The Central Records Complex ASRS employs a tight grid of fire-protected cells traversable by a fleet of 114 robots that can stow or retrieve material from any of the cells and deliver it to dedicated processing areas. But before these robots can run the place, all of those documents need to be delivered to the facility, transported from the loading docks into the archive, and then sorted, cataloged, and stored within the ASRS system. The building design needed the logistical flexibility to facilitate both phases of this work without settling for a utilitarian warehouse atmosphere.

How does the design cater to what the facility managers were looking for?
Our client tasked us with designing a building that combines the fit and finishes of Class A office space with functionality to handle the organization of millions of vital documents. On a logistical level, this involved optimizing a refined office environment to manage delivery from a wide array of vehicles, with tasteful hallways sized to accommodate a forklift and employee amenity areas tucked within one of the most substantial and secure record storage systems in the world.

Our design solution was a Double T concept, which placed large archive areas that are primarily navigated by robots in one quadrant of the facility and located the core of active employee spaces in other quadrants. Additionally, the building was designed to meet the requirements of the GSA’s stringent Design Excellence Program.

Photo by: Judy Davis, Architectural Photographer

Walk us through the design/construction process.
In the three and a half years from award kickoff to completion, HGA and its partners worked closely with the client to tailor the building to the very specific requirements of its users. We pushed to finalize the structural system within the first six months of the project, even before the design development phase was completed, to move forward with façade design and accelerate delivery of the early site and construction package.

By the end of the design development phase, the core and shell design were finished, and the project was well underway. This design/build model created a much more efficient process that saved the client time and money and allowed closer collaboration between designers and both the client and general contractor, so we were always on the same page.

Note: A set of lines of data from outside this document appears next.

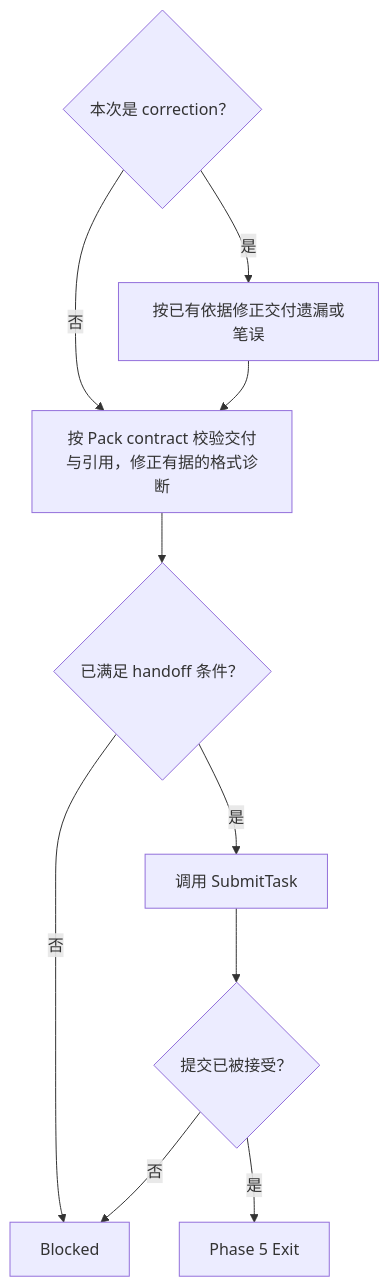
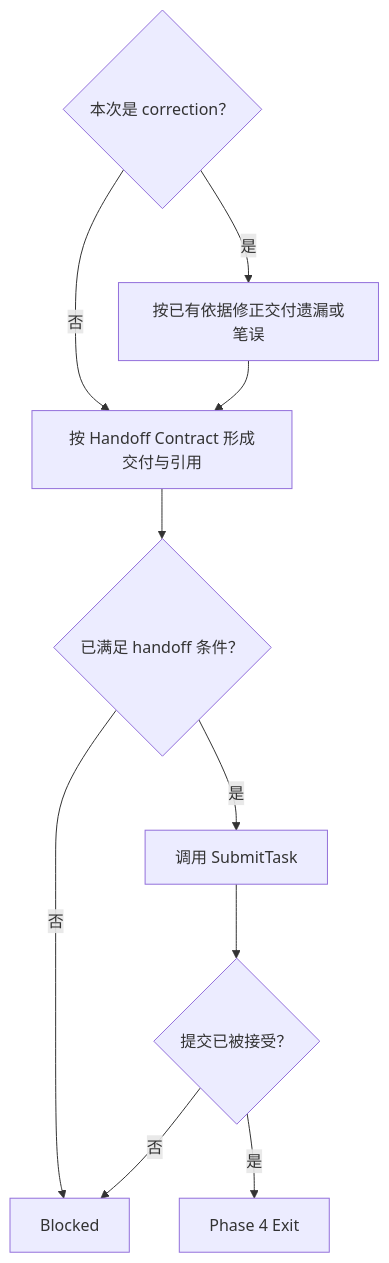
Diagram 11 of 11 in assets/scout/skills/domain-rbt-executor/SKILL.md (daihothot/scout), drawn with Mermaid before and after one commit. The commit also changed other lines of this file and 2 other files, not shown here.

First line of the commit message:
docs(skills): unify Pack preparation branches and execution handoff

````diff
--- a/assets/scout/skills/domain-rbt-executor/SKILL.md
+++ b/assets/scout/skills/domain-rbt-executor/SKILL.md
@@ -380,13 +498,13 @@
 ```mermaid
 flowchart TD
   A{"本次是 correction？"}
   A -- 是 --> B["按已有依据修正交付遗漏或笔误"]
-  A -- 否 --> C["按 Pack contract 校验交付与引用，修正有据的格式诊断"]
+  A -- 否 --> C["按 Handoff Contract 形成交付与引用"]
   B --> C
   C --> D{"已满足 handoff 条件？"}
   D -- 否 --> X["Blocked"]
   D -- 是 --> E["调用 SubmitTask"]
   E --> F{"提交已被接受？"}
   F -- 否 --> X
-  F -- 是 --> G["Phase 5 Exit"]
+  F -- 是 --> G["Phase 4 Exit"]
 ```
````
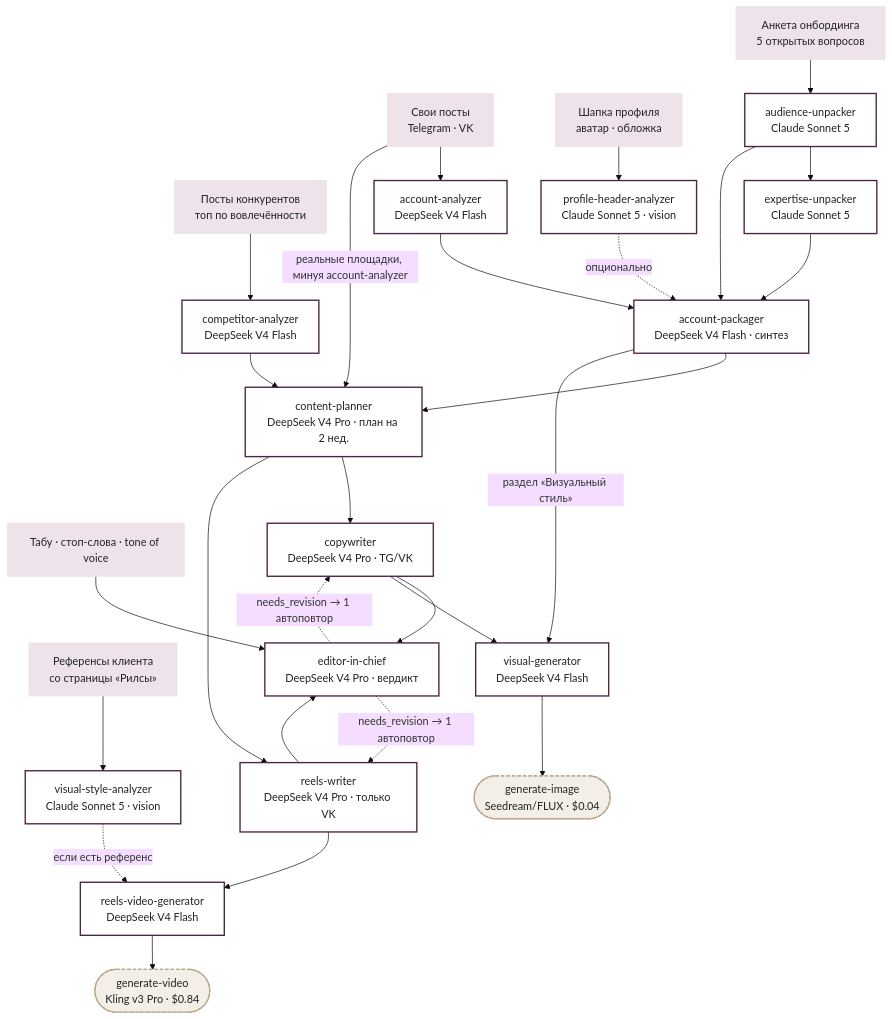
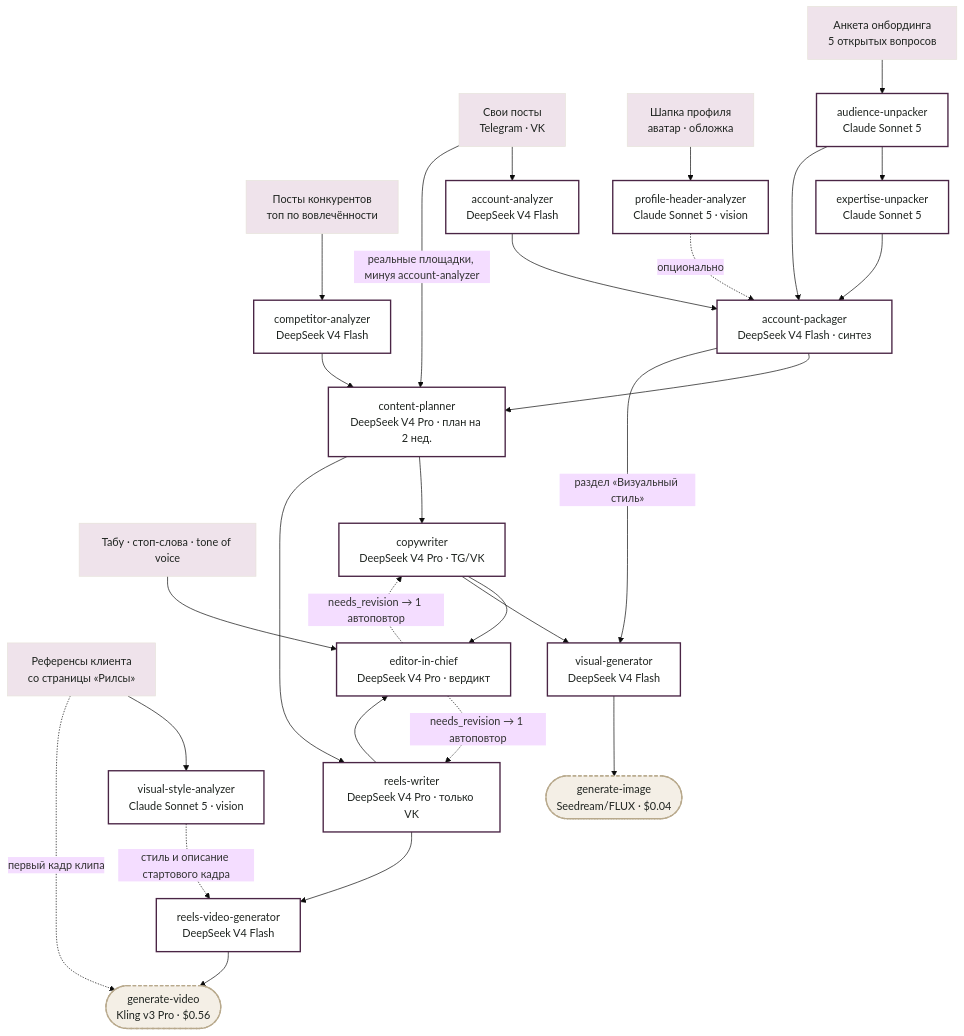
Before and after one commit to nanosvetik/ai-smm-assistant: the diagram in README.md, drawn with Mermaid (base theme). The commit also changed other lines of this file and 2 other files, not shown here.

````diff
--- a/README.md
+++ b/README.md
@@ -47,62 +47,63 @@
 ```mermaid
 flowchart TD
     classDef input fill:#efe3eb,stroke:#e7e3da,color:#1f2420
     classDef agent fill:#ffffff,stroke:#4a2545,stroke-width:2px,color:#1f2420
     classDef media fill:#f4efe6,stroke:#b8a98c,stroke-width:2px,stroke-dasharray:5 3,color:#1f2420
 
     ONB["Анкета онбординга<br/>5 открытых вопросов"]:::input
     OWN["Свои посты<br/>Telegram · VK"]:::input
     COMP["Посты конкурентов<br/>топ по вовлечённости"]:::input
     HEAD["Шапка профиля<br/>аватар · обложка"]:::input
     REF["Референсы клиента<br/>со страницы «Рилсы»"]:::input
     CHECK["Табу · стоп-слова · tone of voice"]:::input
 
     AU["audience-unpacker<br/>Claude Sonnet 5"]:::agent
     EU["expertise-unpacker<br/>Claude Sonnet 5"]:::agent
     AA["account-analyzer<br/>DeepSeek V4 Flash"]:::agent
     CA["competitor-analyzer<br/>DeepSeek V4 Flash"]:::agent
     PHA["profile-header-analyzer<br/>Claude Sonnet 5 · vision"]:::agent
     VSA["visual-style-analyzer<br/>Claude Sonnet 5 · vision"]:::agent
 
     AP["account-packager<br/>DeepSeek V4 Flash · синтез"]:::agent
     CP["content-planner<br/>DeepSeek V4 Pro · план на 2 нед."]:::agent
     CW["copywriter<br/>DeepSeek V4 Pro · TG/VK"]:::agent
     RW["reels-writer<br/>DeepSeek V4 Pro · только VK"]:::agent
     EIC["editor-in-chief<br/>DeepSeek V4 Pro · вердикт"]:::agent
     VG["visual-generator<br/>DeepSeek V4 Flash"]:::agent
     RVG["reels-video-generator<br/>DeepSeek V4 Flash"]:::agent
 
     IMG(["generate-image<br/>Seedream/FLUX · $0.04"]):::media
-    VID(["generate-video<br/>Kling v3 Pro · $0.84"]):::media
+    VID(["generate-video<br/>Kling v3 Pro · $0.56"]):::media
 
     ONB --> AU --> EU
     OWN --> AA
     OWN -->|реальные площадки, минуя account-analyzer| CP
     COMP --> CA
     HEAD --> PHA
     REF --> VSA
 
     AU --> AP
     EU --> AP
     AA --> AP
     PHA -.->|опционально| AP
 
     AP --> CP
     CA --> CP
 
     CP --> CW
     CP --> RW
 
     CW --> EIC
     RW --> EIC
     CHECK --> EIC
     EIC -.->|needs_revision → 1 автоповтор| CW
     EIC -.->|needs_revision → 1 автоповтор| RW
 
     AP -->|раздел «Визуальный стиль»| VG
     CW --> VG --> IMG
 
     RW --> RVG
-    VSA -.->|если есть референс| RVG
+    VSA -.->|стиль и описание стартового кадра| RVG
+    REF -.->|первый кадр клипа| VID
     RVG --> VID
 ```
````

What are some of the project’s state of the art features?
While there are some private organizations with automated warehouses that incorporate the same ASRS system, this is the first government facility to use this efficient and sophisticated system for managing documents. The files are placed into plastic bins that are roughly the size of a large suitcase stacked 16 high within an aluminum grid. Robots negotiate the grid using X, Y and Z coordinates to locate desired bins and bring them out for perusal, reorganizing any bins displaced in the process.

Over time, the system creates its own efficiency as the least requested documents migrate toward the bottom of the grid and the most-frequently accessed remain near the top. Since the entire process is machine managed, the archive area can be kept dark with a controlled climate, increasing the energy efficiency of the building.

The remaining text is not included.